As banks embrace digital transformation, they are being forced to wholly reconstruct their products and services. The emergence of finance technology, otherwise known as fintech, and the proliferation of alternative financial services models are disrupting the way the banking, payments and insurance sectors have traditionally done business.
How are banks responding?
Recent research from the ISG Index™ shows most major banks have increased their technology spend. In fact, the annual contract value of outsourcing deals in the financial services sector grew by more than 15 percent between the second half of 2015 and the first half of 2016 in the Americas alone.
Some banks have set up innovation funds to sponsor startups or acquire them. Others have decided to shift the way they think and consider fintech firms as partners instead of competitors so they can tap into their expanding ecosystem. Scotiabank, for one, has partnered with Kabbage—a fintech firm that uses an automated lending platform to provide funds directly to small businesses and consumers—to speed its loan processing, lower its rates and broaden its customer base. And German insurer Allianz is testing blockchain, or distributed ledger technology, for catastrophe bond trading.
This approach to the changing financial services market is worth noting. While banks bring an extensive customer network, large-scale operational capability, regulatory expertise and well-oiled operations, fintech firms bring innovation, nimbleness and a brass-tacks approach to new services.
To capitalize on the potential of a fintech partnership, banks should consider these Top 5 ideas:
1. Partnering with a fintech firm is like “sourcing” solutions. Banks should consider working with fintech firms as an opportunity to identify solutions that help them become more agile and achieve faster returns. Just as banks have sourced IT services from traditional IT firms like IBM and Indian-heritage service providers, they can now source a specific set of technology services from fintech firms. As startup fintech firms continue to make the world aware of their capabilities, banks should expect to see fintechs participate more and more in the sourcing process, and banks should use the sourcing process to understand and evaluate fintech solutions.
2. Look primarily for innovation. Finding the right fintech firm comes down to identifying which firms can innovate faster and which can offer the most meaningful services. The ultimate winner of the investment in innovation and service should be the end customer. Innovation in this context needs to result in better services—like faster payments and cheaper loans—that enhance the relationship between banks and their customers.
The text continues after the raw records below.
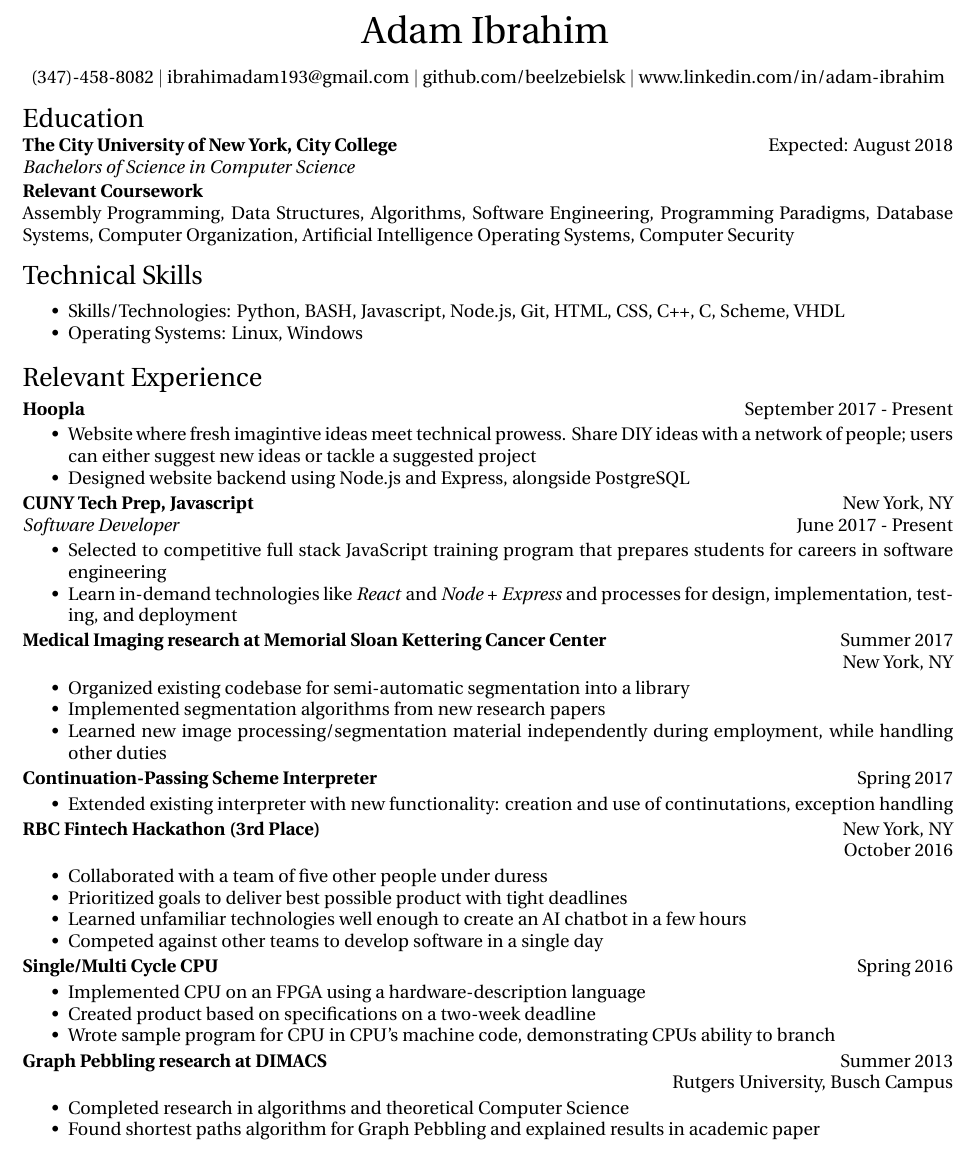
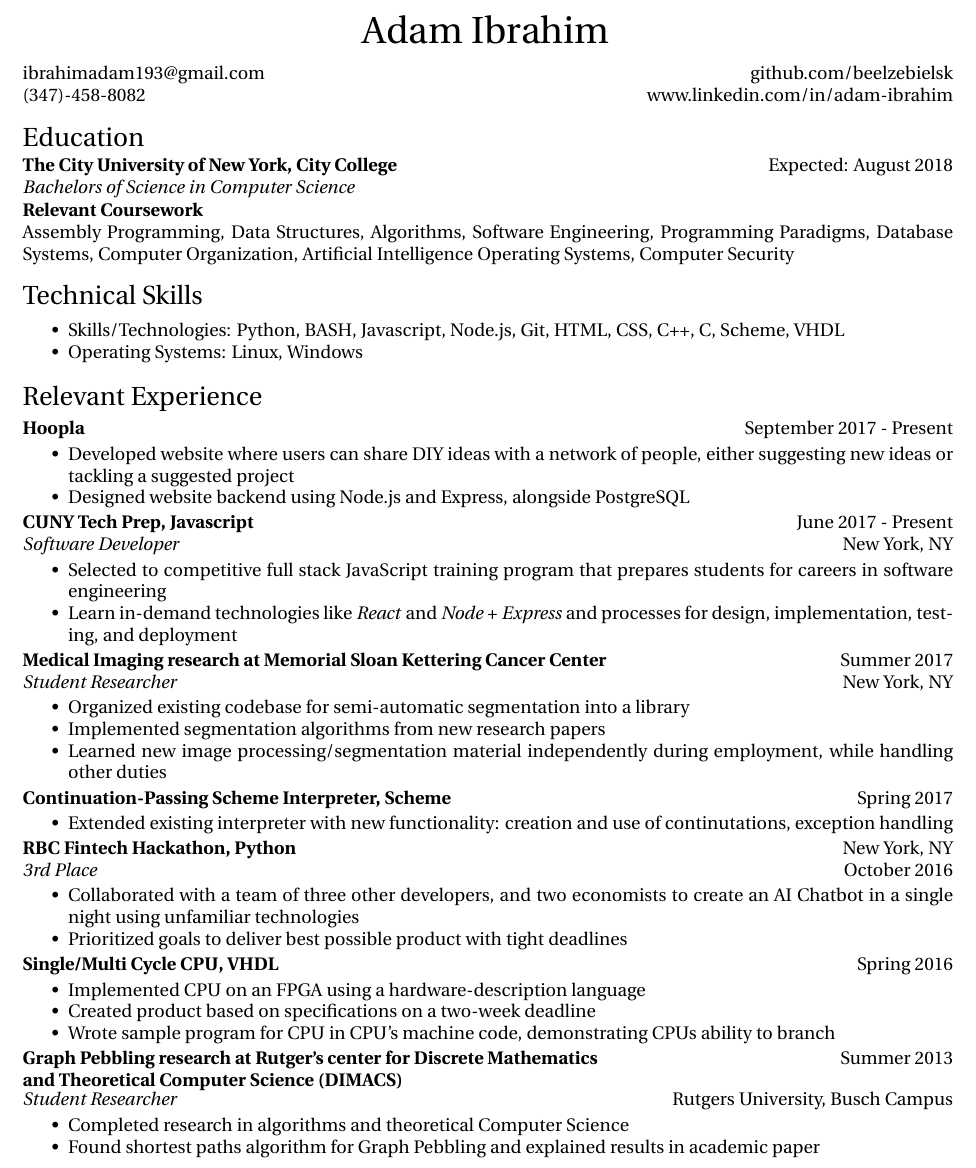
Before and after one commit to beelzebielsk/personal-resume, a LaTeX CV (resume.tex): part of the page, cut so that both start at the same text. Compiled offline with XeLaTeX.

Commit message:
Clear up some consistency issues, fix action words.
Feedback from previous version which led to this version:

Top Matter:
===========

Top, Education, Tech skills - looks great!

Relevant Experience:
====================

Hoopla
------

- Start that first bullet off with a verb (start all bullets w/ a
  verb) ex - “Developed website where users can share DIY ideas with a
  network of people, either suggesting new ideas or tackling a
  suggested project
- great second bullet

CTP
---

- place “June 2017 - Present above the New York, NY” so your resume is
  consistent (w/ dates next to name of experience)

MSK
---

- Place your title under the title just like you did with CTP and
  “Software Developer” — can write “Medical Imaging Researcher” and
  keep the title the name of the place you worked -Memorial Sloan
  Kettering Cancer Center. Bullet points look great.

- Continuation-Passing Scheme Interpreter: can you add a bullet with
  the technologies that you used?

- RBC Fintech Hackathon: perhaps just for consistency, you can put the
  3rd place underneath the name like your title, and state “3rd Place
  Winner” and then instead, put the main language you personally used
  for the project (ex: like you write, CTP, Javascript) next to the
  hackathon name instead. And then, to get rid of that third
  “learned,” you can write “Collaborated with a a team of five
  developers to create an AI chat bot in ~3 hours using __(name
  technologies you learned)__ —> then get rid of the third bullet

Single/Multi Cycle CPU: looks good!

DIMACS
------

- Graph Pebbling: For title, spell out DIMACS (Rutger’s Center for
  Discrete Mathematics and Theoretical Computer Science) - since most
  people won’t know what it is otherwise. Then put “Graph Pebbling
  Researcher” underneath title in italics as your role. Lower case
  “computer science” in bullet (only upper case it if its the name of
  a course, theory, etc)

```diff
--- a/resume.tex
+++ b/resume.tex
@@ -76,10 +76,12 @@
 \begin{center}
 	\name{Adam Ibrahim}
 
-	(347)-458-8082 $|$
-	ibrahimadam193@gmail.com  $|$
-	github.com/beelzebielsk  $|$
-	www.linkedin.com/in/adam-ibrahim
+  {\setlength{\tabcolsep}{0pt}
+    \begin{tabu} to \textwidth {XX[r]}
+      ibrahimadam193@gmail.com  &  github.com/beelzebielsk \\
+      (347)-458-8082 &             www.linkedin.com/in/adam-ibrahim
+    \end{tabu}
+  }
 \end{center}
 
 \begin{resumesection}{Education}
@@ -154,9 +158,9 @@ Computer Security
 \end{newplace}
 
 \begin{bullets}
-  \item Website where fresh imagintive ideas meet technical prowess.
-        Share DIY ideas with a network of people; users can either
-        suggest new ideas or tackle a suggested project
+  \item Developed website where users can share DIY ideas with a
+        network of people, either suggesting new ideas or tackling a
+        suggested project
   \item Designed website backend using Node.js and Express, alongside
         PostgreSQL
 \end{bullets}
@@ -166,9 +170,9 @@ Computer Security
 
 \begin{newplace}
 	\placerow{CUNY Tech Prep, Javascript}
+				   {June 2017 - Present}
+	\jobrow  {Software Developer}
 					 {New York, NY}
-	\jobrow  {Software Developer}
-				   {June 2017 - Present}
 \end{newplace}
 
 \begin{bullets}
@@ -186,7 +190,7 @@ Computer Security
   \placerow{Medical Imaging research at Memorial Sloan Kettering
             Cancer Center}
 				   {Summer 2017}
-  \placerow{}
+  \jobrow  {Student Researcher}
 				   {New York, NY}
 \end{newplace}
 
@@ -202,7 +206,8 @@ Computer Security
 %- Interpreter: {{{ ----------------------------------------
 
 \begin{newplace}
-  \placerow{Continuation-Passing Scheme Interpreter}{Spring 2017}
+  \placerow{Continuation-Passing Scheme Interpreter, Scheme}
+           {Spring 2017}
 \end{newplace}
 
 \begin{bullets}
@@ -216,28 +221,27 @@ Computer Security
 % Blog entry to visit:
 % http://www.zahncenternyc.com/24-hr-hackathon-sparks-innovative-fintech-solutions/
 \begin{newplace}
-  \placerow{RBC Fintech Hackathon (3rd Place)}
+  \placerow{RBC Fintech Hackathon, Python}
 					 {New York, NY}
-	\jobrow  {}
+	\jobrow  {3rd Place}
 				   %{October 20th-21st, 2016}
 				   {October 2016}
 \end{newplace}
 
 \begin{bullets}
-  \item Collaborated with a team of five other people under duress
+  \item Collaborated with a team of three other developers, and two
+        economists to create an AI Chatbot in a single night using
+        unfamiliar technologies
   \item Prioritized goals to deliver best possible product with tight
         deadlines
-  \item Learned unfamiliar technologies well enough to create an AI
-        chatbot in a few hours
-  \item Competed against other teams to develop software in a single
-        day
 \end{bullets}
 
 %- }}} -----------------------------------------------------
 %- CPU: {{{ ------------------------------------------------
 
 \begin{newplace}
-  \placerow{Single/Multi Cycle CPU}{Spring 2016}
+  \placerow{Single/Multi Cycle CPU, VHDL}
+           {Spring 2016}
 \end{newplace}
 
 \begin{bullets}
@@ -253,9 +257,10 @@ Computer Security
 %- DIMACS: {{{ ---------------------------------------------
 
 \begin{newplace}
-	\placerow{Graph Pebbling research at DIMACS}
+	\placerow{Graph Pebbling research at Rutger's center for Discrete
+            Mathematics and Theoretical Computer Science (DIMACS)}
 				   {Summer 2013}
-	\placerow{}
+	\jobrow  {Student Researcher}
 				   {Rutgers University, Busch Campus}
 
 \end{newplace}
```
Also changed, not shown: resume.tex (4 more changed lines).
3. Exercise your right to be nimble. Most banks are burdened by legacy systems that keep them from being able to react quickly to market demands. Because fintech firms are not weighed down by older IT hardware and software, they can develop solutions quickly and continuously improve the user experience. Leveraging fintech firms can help a bank streamline the development process and speed the shift from legacy systems to new cutting-edge technology.
4. Evaluate the risk of not leveraging fintech. Banks should fully vet various alternatives, including the alternative of not partnering with fintech firms. The risk of not investing in new ideas can keep a bank from being competitive or even allow their competition to leapfrog them with new products or markets. The Royal Bank of Scotland was burdened with legacy IT that resulted in major outages and, now, it is behind its peers. We hear about new fintech solutions for banking every week. In today’s market, not moving fast enough comes with its own dangers.
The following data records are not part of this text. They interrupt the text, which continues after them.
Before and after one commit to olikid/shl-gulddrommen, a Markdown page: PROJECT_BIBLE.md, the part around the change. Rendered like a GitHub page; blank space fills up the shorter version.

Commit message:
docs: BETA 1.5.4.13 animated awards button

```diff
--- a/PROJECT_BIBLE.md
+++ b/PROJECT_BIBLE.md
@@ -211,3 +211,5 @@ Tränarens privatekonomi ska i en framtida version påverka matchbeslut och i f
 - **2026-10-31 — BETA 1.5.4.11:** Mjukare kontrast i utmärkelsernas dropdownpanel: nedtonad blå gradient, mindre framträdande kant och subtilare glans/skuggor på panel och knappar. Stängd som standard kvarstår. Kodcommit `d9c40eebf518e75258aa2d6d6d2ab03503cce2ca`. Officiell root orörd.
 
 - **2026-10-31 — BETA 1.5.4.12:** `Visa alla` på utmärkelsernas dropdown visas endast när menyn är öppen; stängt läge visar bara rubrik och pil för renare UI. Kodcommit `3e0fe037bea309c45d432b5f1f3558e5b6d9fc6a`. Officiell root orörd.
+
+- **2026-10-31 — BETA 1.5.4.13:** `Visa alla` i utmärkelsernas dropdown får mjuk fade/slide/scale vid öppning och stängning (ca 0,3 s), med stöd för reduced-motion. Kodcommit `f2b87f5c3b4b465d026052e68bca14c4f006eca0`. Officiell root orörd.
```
5. Update your engagement model. There are several ways to engage with fintech firms: partner with them, buy them, create a joint venture or buy their solutions. Each bank will need to decide which engagement model will help them achieve their goals. When sourcing solutions from a fintech firm, banks should consider structuring an outcome-based engagement model so a partnering fintech firm shares the risk and rewards of the deal and has the right incentives to deliver results.
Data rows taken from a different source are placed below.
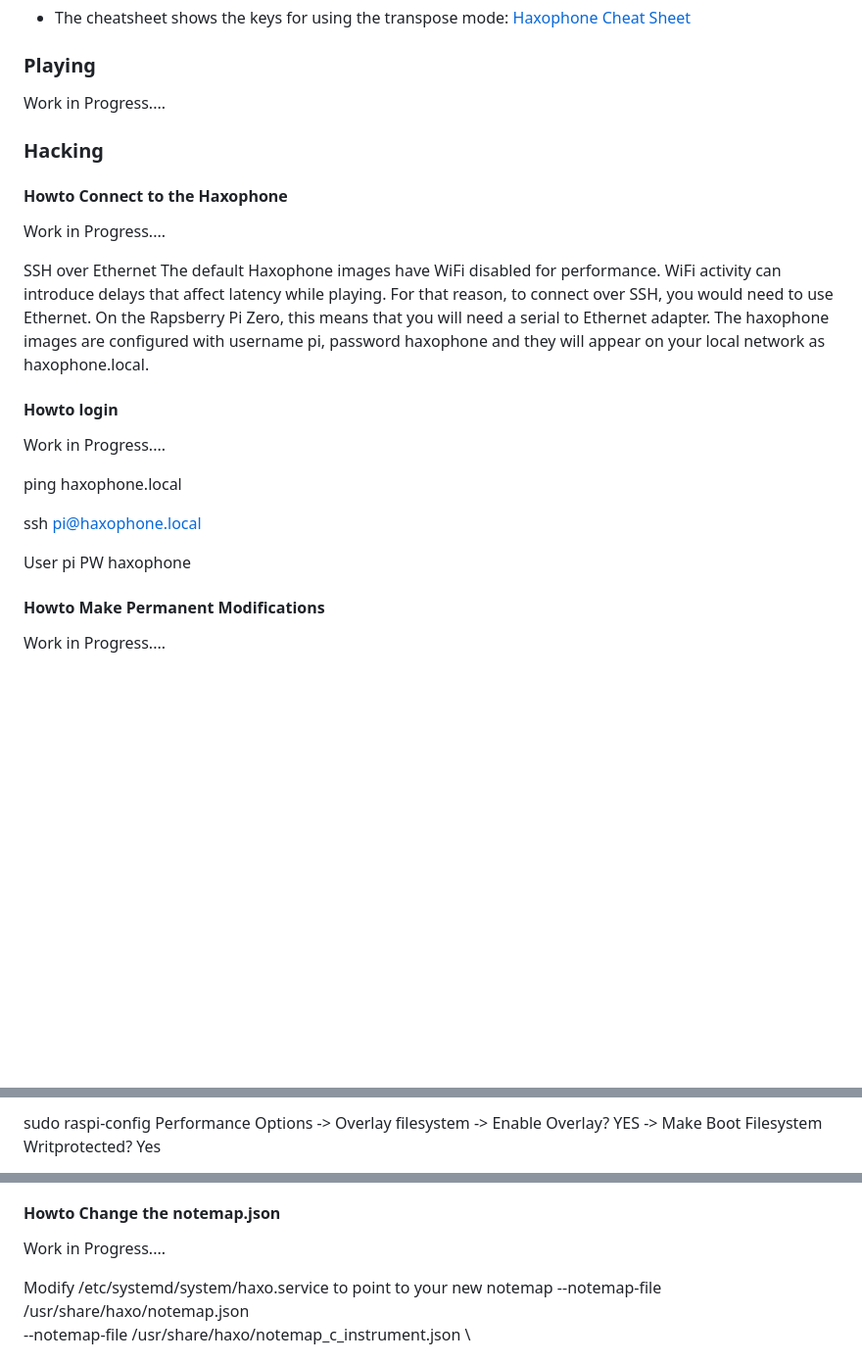
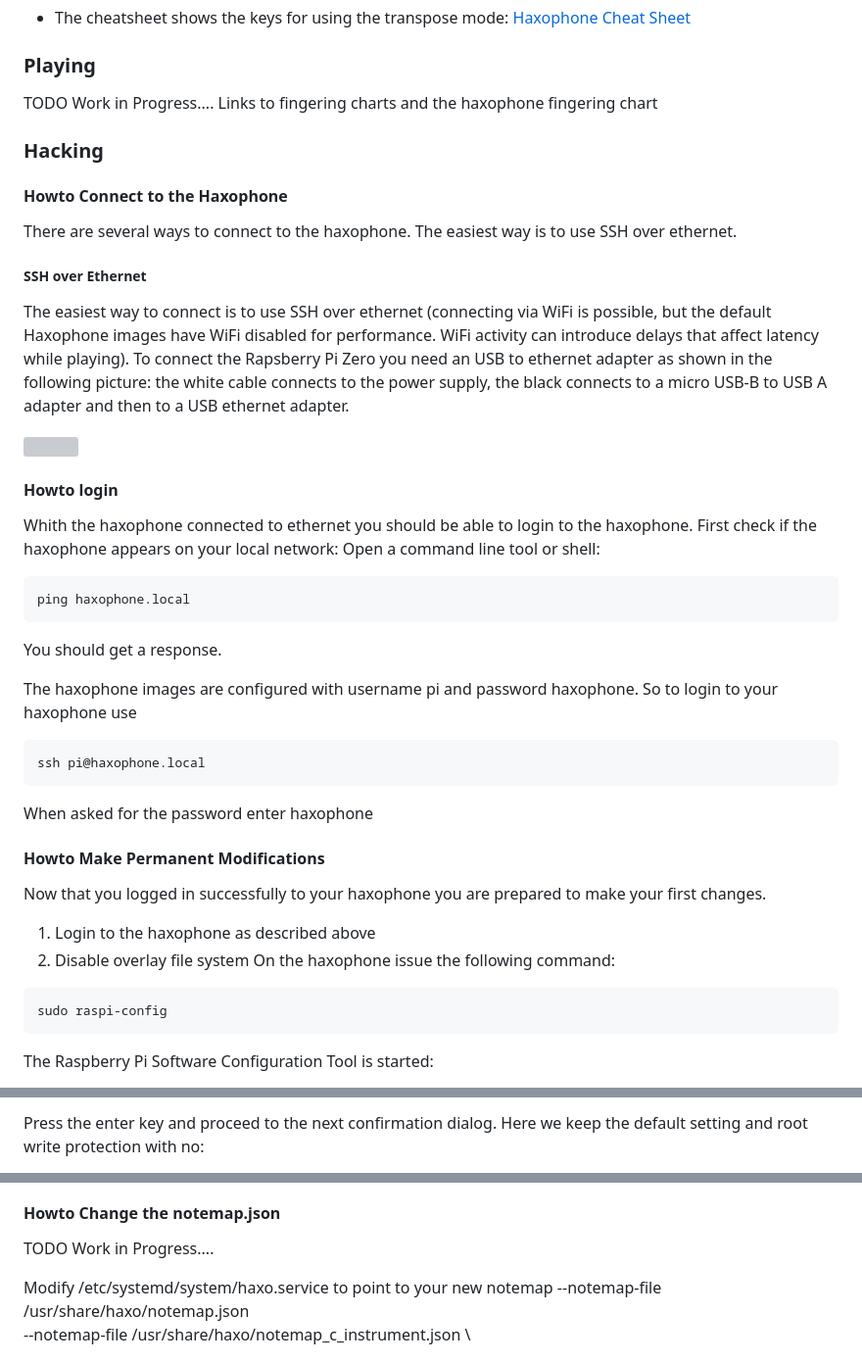
Before and after one commit to cardonabits/haxo-hw, a Markdown page: docs/manual/manual.md, 3 parts joined by grey strips. Shown: that part at 98% size. GitHub-like rendering; blank space fills up the shorter version; grey boxes are pictures that could not be loaded.

````diff
--- a/docs/manual/manual.md
+++ b/docs/manual/manual.md
@@ -279,7 +284,8 @@ More information is found here:
  <a name="playing"></a>
 
 ### Playing
-Work in Progress....
+TODO Work in Progress....
+Links to fingering charts and the haxophone fingering chart
 
 <a name="hacking"></a>
 
@@ -288,27 +294,44 @@ Work in Progress....
  <a name="howto-connect"></a>
 
 #### Howto Connect to the Haxophone
-Work in Progress....
+There are several ways to connect to the haxophone. The easiest way is to use SSH over ethernet.
 
-SSH over Ethernet
-The default Haxophone images have WiFi disabled for performance. WiFi activity can introduce delays that affect latency while playing. For that reason, to connect over SSH, you would need to use Ethernet. On the Rapsberry Pi Zero, this means that you will need a serial to Ethernet adapter.
-The haxophone images are configured with username pi, password haxophone and they will appear on your local network as haxophone.local.
+##### SSH over Ethernet
+The easiest way to connect is to use SSH over ethernet (connecting via WiFi is possible, but the default Haxophone images have WiFi disabled for performance. WiFi activity can introduce delays that affect latency while playing).
+To connect the Rapsberry Pi Zero you need an USB to ethernet adapter as shown in the following picture: the white cable connects to the power supply, the black connects to a micro USB-B to USB A adapter and then to a USB ethernet adapter.
+
+![](./images/haxophone_usb_ethernet.jpg)
 
 <a name="howto-login"></a>
 
 #### Howto login
-Work in Progress....
+Whith the haxophone connected to ethernet you should be able to login to the haxophone.
+First check if the haxophone appears on your local network:
+Open a command line tool or shell:
 
+```
 ping haxophone.local
+```
 
+You should get a response.
+
+The haxophone images are configured with username pi and password haxophone. So to login to your haxophone use
+
+```
 ssh pi@haxophone.local
-
-User pi
-PW haxophone
+```
+When asked for the password enter haxophone
 
 <a name="howto-permanent-modifications"></a>
 
 #### Howto Make Permanent Modifications
-Work in Progress....
+Now that you logged in successfully to your haxophone you are prepared to make your first changes.
 
+1. Login to the haxophone as described above
+2. Disable overlay file system
+On the haxophone issue the following command:
+```
+sudo raspi-config
+```
+The Raspberry Pi Software Configuration Tool is started:
 
@@ -332,4 +432,3 @@ exit raspi config and reboot
 
-sudo raspi-config
-Performance Options -> Overlay filesystem -> Enable Overlay? YES -> Make Boot Filesystem Writprotected? Yes
+Press the enter key and proceed to the next confirmation dialog. Here we keep the default setting and root write protection with no:
 
@@ -404,7 +525,7 @@ If you want to change the sound set entirely, you’ll need to:
 <a name="howto-notemap.json"></a>
 
 #### Howto Change the notemap.json
-Work in Progress....
+TODO Work in Progress....
 
 
  Modify /etc/systemd/system/haxo.service to point to your new notemap
````
Also changed, not shown: other parts of docs/manual/manual.md (+123 -18 lines).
ISG helps banks navigate the changing fintech field and determine what path is right for them. Contact me to discuss further.
About the author
For more than 15 years, Ankur has been serving clients in Financial Services, Retail and Telecom around the world. He has strong relationships with several global CIOs and is regarded as a thought leader with particular expertise in sourcing, IT strategy and program and vendor management. On large-scale projects, he works closely with senior executives, guiding them through IT outsourcing and ADM transaction methodology, financial due diligence, operational and performance assessments and post-contracting governance. His current clients include a leading bank, a major telecom corporation, a global insurance company and a stock exchange. Ankur holds a bachelor’s degree and an MBA.